Could you reproduce every record below exactly, excluding all pictures?

START Given records

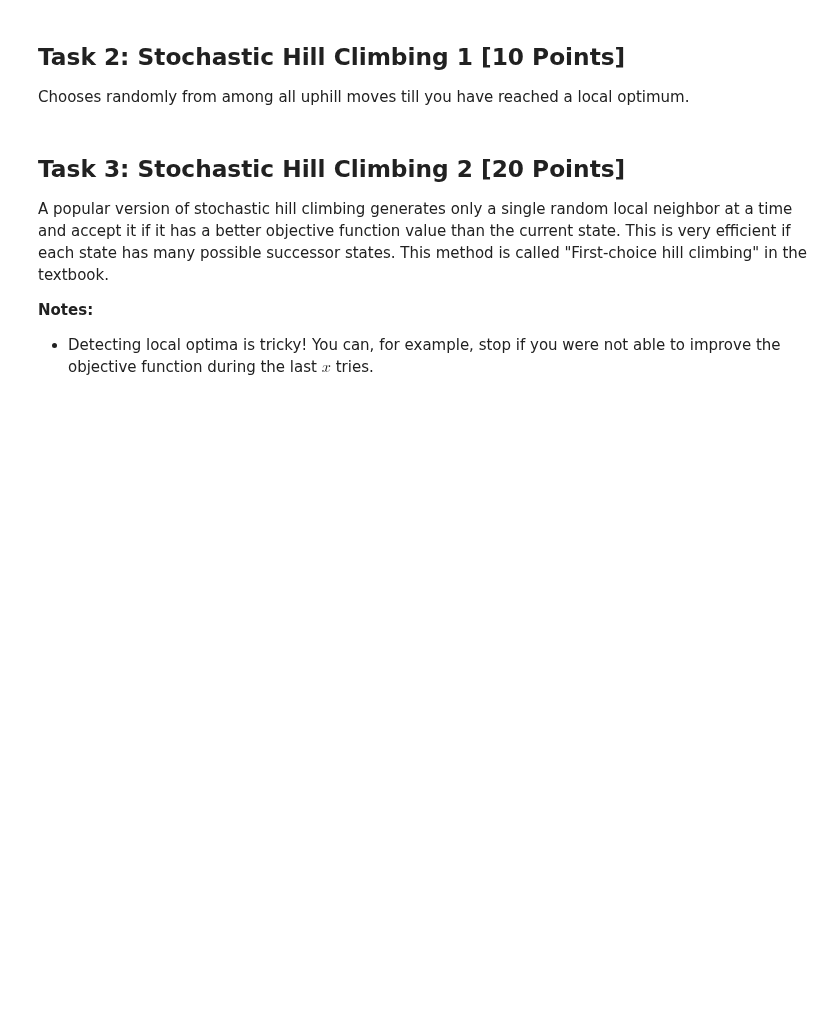
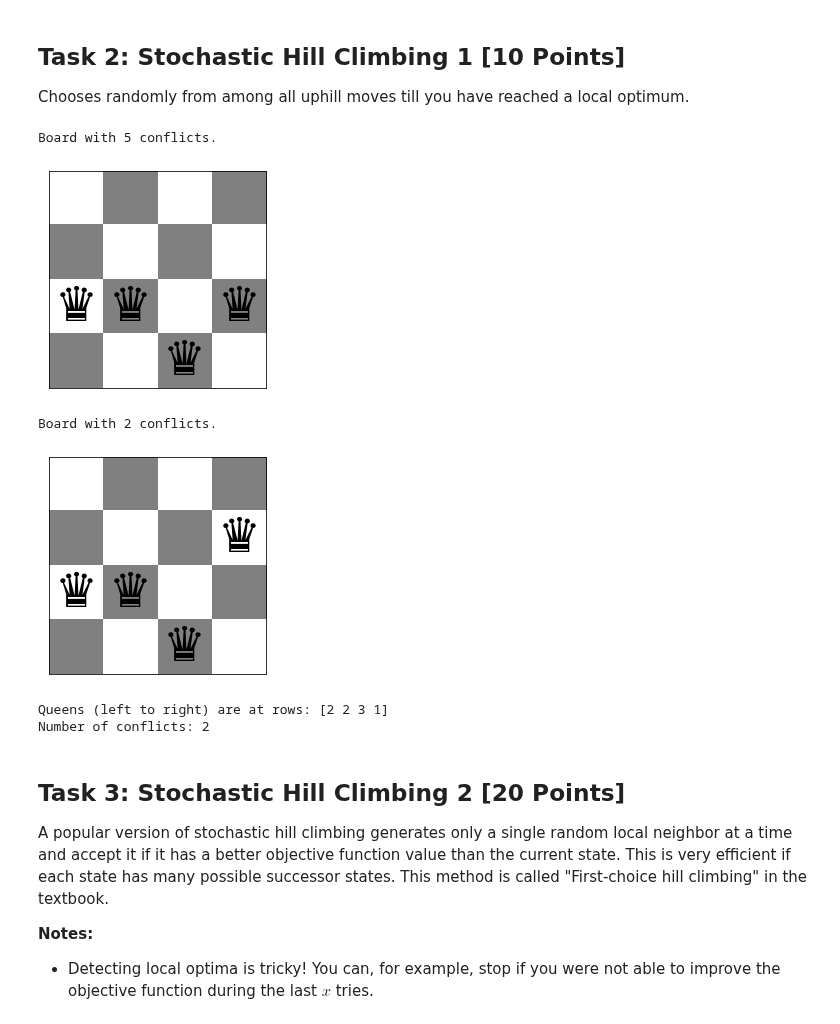
Before and after one commit to mhahsler/CS7320-AI, a Jupyter notebook: Local_Search/n_queens.ipynb, the cells around one changed output. Drawn from its saved outputs; the diff is of its cells as text; code cells hidden in the pictures; blank space fills up the shorter version.

```diff
--- a/Local_Search/n_queens.ipynb
+++ b/Local_Search/n_queens.ipynb
@@ -134,3 +193,49 @@ Chooses randomly from among all uphill moves till you have reached a local optim
+# %%
+# Code and description go here
+import random
+
+def stochastic_hill_climbing1(board):
+    n = len(board)
+    initial = conflicts_jit(board)
+    local_optimum = board.copy()
+    uphill_moves = []
+    found = False
+    new_state = board.copy()
+    i = 0
+    for i in range(n):
+        q = 0
+        for q in range(n):
+            current_state = new_state.copy()
+            current_state[i] = q
+            uphill_moves.append(current_state)
+    while True:
+        random_move = random.randint(0,len(uphill_moves)-1)
+        random_board = uphill_moves[random_move]
+        local_move = conflicts_jit(random_board)
+        if(local_move < initial):
+            new_state = random_board
+            initial = local_move
+            local_optimum = random_board
+            found = True
+        if(found == True):
+            break
+
+    return local_optimum
+
+board = random_board(4)
+show_board(board)
+new_board = stochastic_hill_climbing1(board)
+
+show_board(new_board)
+print(f"Queens (left to right) are at rows: {new_board}")
+print(f"Number of conflicts: {conflicts_jit(new_board)}")
+# %% [output]
+Board with 5 conflicts.
+[figure, added]
+Board with 2 conflicts.
+[figure, added]
+Queens (left to right) are at rows: [2 2 3 1]
+Number of conflicts: 2
 # %% [markdown]
 ## Task 3: Stochastic Hill Climbing 2 [20 Points]
 
```
Also changed, not shown: parts of 9 cells of this notebook, 1 other file.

END Given records

### [Problem solution]
Before and after one commit to mhahsler/CS7320-AI, a Jupyter notebook: Local_Search/n_queens.ipynb, the cells around one changed output. Drawn from its saved outputs; the diff is of its cells as text; code cells hidden in the pictures; blank space fills up the shorter version.

```diff
--- a/Local_Search/n_queens.ipynb
+++ b/Local_Search/n_queens.ipynb
@@ -134,3 +193,49 @@ Chooses randomly from among all uphill moves till you have reached a local optim
+# %%
+# Code and description go here
+import random
+
+def stochastic_hill_climbing1(board):
+    n = len(board)
+    initial = conflicts_jit(board)
+    local_optimum = board.copy()
+    uphill_moves = []
+    found = False
+    new_state = board.copy()
+    i = 0
+    for i in range(n):
+        q = 0
+        for q in range(n):
+            current_state = new_state.copy()
+            current_state[i] = q
+            uphill_moves.append(current_state)
+    while True:
+        random_move = random.randint(0,len(uphill_moves)-1)
+        random_board = uphill_moves[random_move]
+        local_move = conflicts_jit(random_board)
+        if(local_move < initial):
+            new_state = random_board
+            initial = local_move
+            local_optimum = random_board
+            found = True
+        if(found == True):
+            break
+
+    return local_optimum
+
+board = random_board(4)
+show_board(board)
+new_board = stochastic_hill_climbing1(board)
+
+show_board(new_board)
+print(f"Queens (left to right) are at rows: {new_board}")
+print(f"Number of conflicts: {conflicts_jit(new_board)}")
+# %% [output]
+Board with 5 conflicts.
+[figure, added]
+Board with 2 conflicts.
+[figure, added]
+Queens (left to right) are at rows: [2 2 3 1]
+Number of conflicts: 2
 # %% [markdown]
 ## Task 3: Stochastic Hill Climbing 2 [20 Points]
 
```
Also changed, not shown: parts of 9 cells of this notebook, 1 other file.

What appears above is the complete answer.